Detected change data
● ● ● ● ●
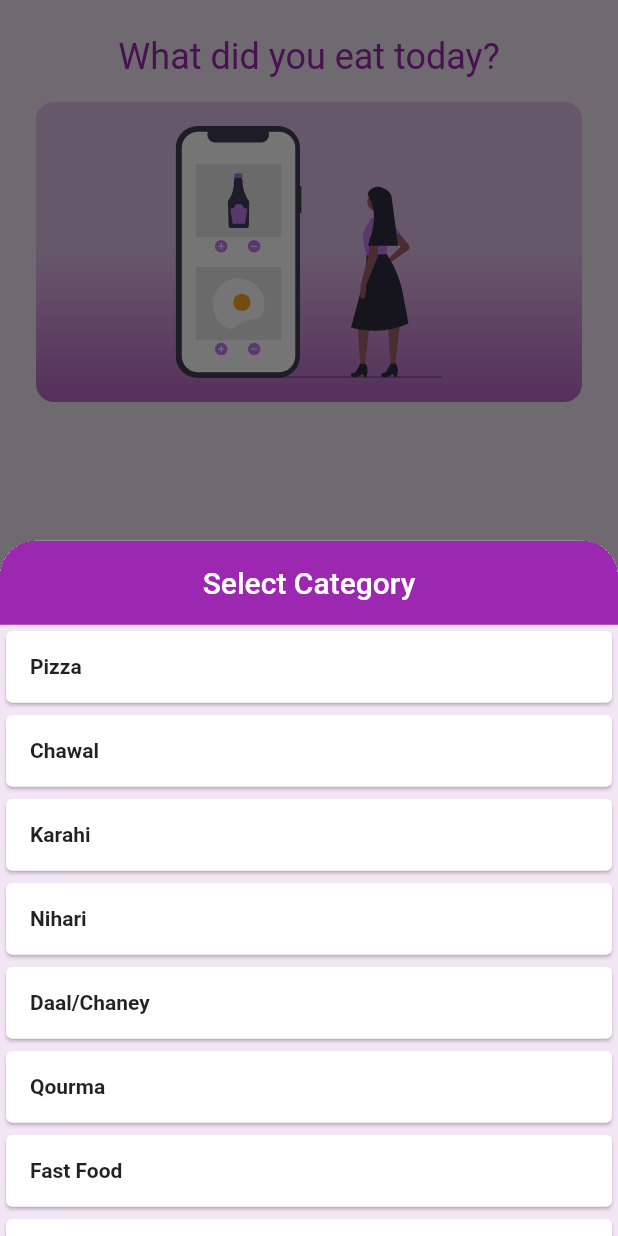
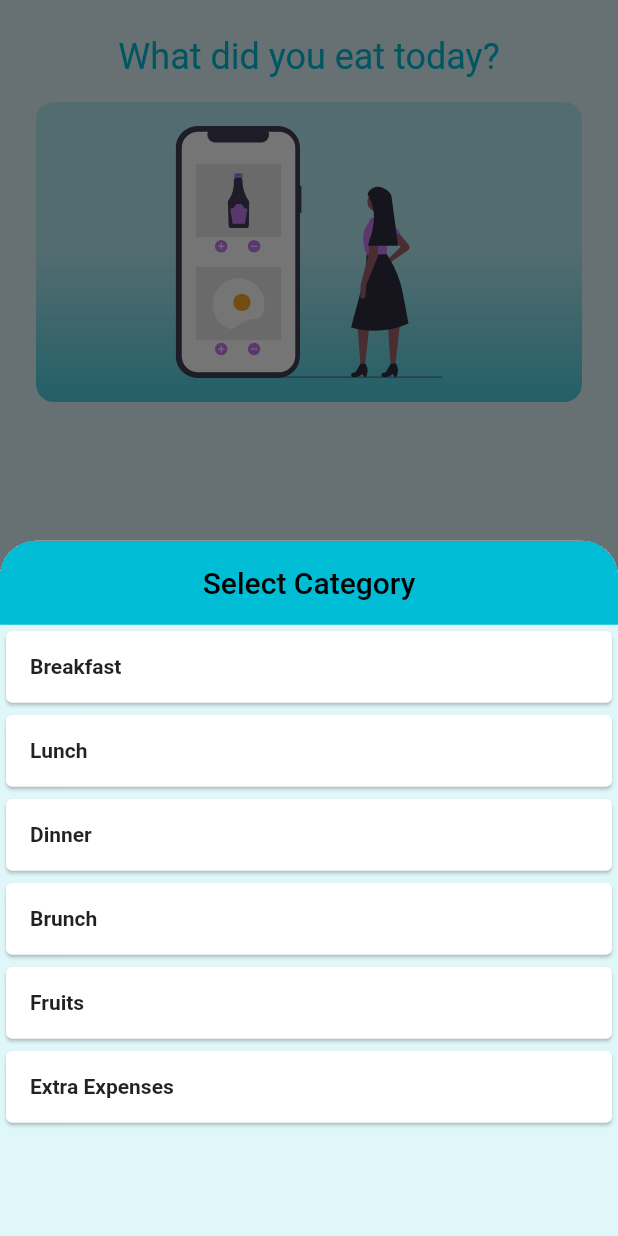
Before and after one commit to crazycoder534/hisabcha, a Flutter app: the AddNewItemScreen screen opened directly, after a tap on "Select Category", on a phone screen of 412 x 824 dp. Run offline on Flutter 3.47's test engine with Material 2 defaults, Android fonts, the phone set to English and light mode, and no system bars; our stand-ins replace cloud_firestore, firebase_auth, firebase_core, flutter_svg, local_auth, stacked; accounts and stored records are empty; network calls fail.

Commit message:
about done

```diff
--- a/lib/home/add_item/add_item_vm.dart
+++ b/lib/home/add_item/add_item_vm.dart
@@ -74,17 +74,11 @@ class AddNewItemVM extends BaseViewModel {
 
   Item item = Item(0, '', '', 0.0);
   List<String> categories = [
-    'Pizza',
-    'Chawal',
-    'Karahi',
-    'Nihari',
-    'Daal/Chaney',
-    'Qourma',
-    'Fast Food',
-    'Sabzi',
-    'Shake',
-    'Lassi',
-    'Pulao',
-    'Other',
+    'Breakfast',
+    'Lunch',
+    'Dinner',
+    'Brunch',
+    'Fruits',
+    'Extra Expenses',
   ];
 }
--- a/lib/login/login_vm.dart
+++ b/lib/login/login_vm.dart
@@ -1,6 +1,7 @@
 import 'package:flutter/material.dart';
 import 'package:stacked/stacked.dart';
 
+import '../auth/auth.dart';
 import '../home/home_vu.dart';
 import '../utils/h_router.dart';
 
@@ -8,10 +9,10 @@ class LoginViewModel extends BaseViewModel {
   final TextEditingController controller = TextEditingController();
   Future authenticate(context) async {
     if (controller.text.trim().isNotEmpty) {
-      // bool success = await Authentication.authenticateUser(context);
-      // if (success) {
-      HRouter.pushReplacement(context, HomeView(controller.text.trim()));
-      // }
+      bool success = await Authentication.authenticateUser(context);
+      if (success) {
+        HRouter.pushReplacement(context, HomeView(controller.text.trim()));
+      }
     }
   }
 }
--- a/lib/utils/constants.dart
+++ b/lib/utils/constants.dart
@@ -1,7 +1,7 @@
 import 'package:flutter/material.dart';
 
-const purple = Colors.purple;
-var lightPurple = Colors.purple[100];
+const purple = Colors.cyan;
+var lightPurple = Colors.cyan[100];
 const green = Colors.green;
 var lightGreen = Colors.green[50];
 const red = Colors.red;
```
● ● ● ● ●
— Activity —
Each line of the data above must be repeated exactly, images excluded.

— Reply —
Before and after one commit to crazycoder534/hisabcha, a Flutter app: the AddNewItemScreen screen opened directly, after a tap on "Select Category", on a phone screen of 412 x 824 dp. Run offline on Flutter 3.47's test engine with Material 2 defaults, Android fonts, the phone set to English and light mode, and no system bars; our stand-ins replace cloud_firestore, firebase_auth, firebase_core, flutter_svg, local_auth, stacked; accounts and stored records are empty; network calls fail.

Commit message:
about done

```diff
--- a/lib/home/add_item/add_item_vm.dart
+++ b/lib/home/add_item/add_item_vm.dart
@@ -74,17 +74,11 @@ class AddNewItemVM extends BaseViewModel {
 
   Item item = Item(0, '', '', 0.0);
   List<String> categories = [
-    'Pizza',
-    'Chawal',
-    'Karahi',
-    'Nihari',
-    'Daal/Chaney',
-    'Qourma',
-    'Fast Food',
-    'Sabzi',
-    'Shake',
-    'Lassi',
-    'Pulao',
-    'Other',
+    'Breakfast',
+    'Lunch',
+    'Dinner',
+    'Brunch',
+    'Fruits',
+    'Extra Expenses',
   ];
 }
--- a/lib/login/login_vm.dart
+++ b/lib/login/login_vm.dart
@@ -1,6 +1,7 @@
 import 'package:flutter/material.dart';
 import 'package:stacked/stacked.dart';
 
+import '../auth/auth.dart';
 import '../home/home_vu.dart';
 import '../utils/h_router.dart';
 
@@ -8,10 +9,10 @@ class LoginViewModel extends BaseViewModel {
   final TextEditingController controller = TextEditingController();
   Future authenticate(context) async {
     if (controller.text.trim().isNotEmpty) {
-      // bool success = await Authentication.authenticateUser(context);
-      // if (success) {
-      HRouter.pushReplacement(context, HomeView(controller.text.trim()));
-      // }
+      bool success = await Authentication.authenticateUser(context);
+      if (success) {
+        HRouter.pushReplacement(context, HomeView(controller.text.trim()));
+      }
     }
   }
 }
--- a/lib/utils/constants.dart
+++ b/lib/utils/constants.dart
@@ -1,7 +1,7 @@
 import 'package:flutter/material.dart';
 
-const purple = Colors.purple;
-var lightPurple = Colors.purple[100];
+const purple = Colors.cyan;
+var lightPurple = Colors.cyan[100];
 const green = Colors.green;
 var lightGreen = Colors.green[50];
 const red = Colors.red;
```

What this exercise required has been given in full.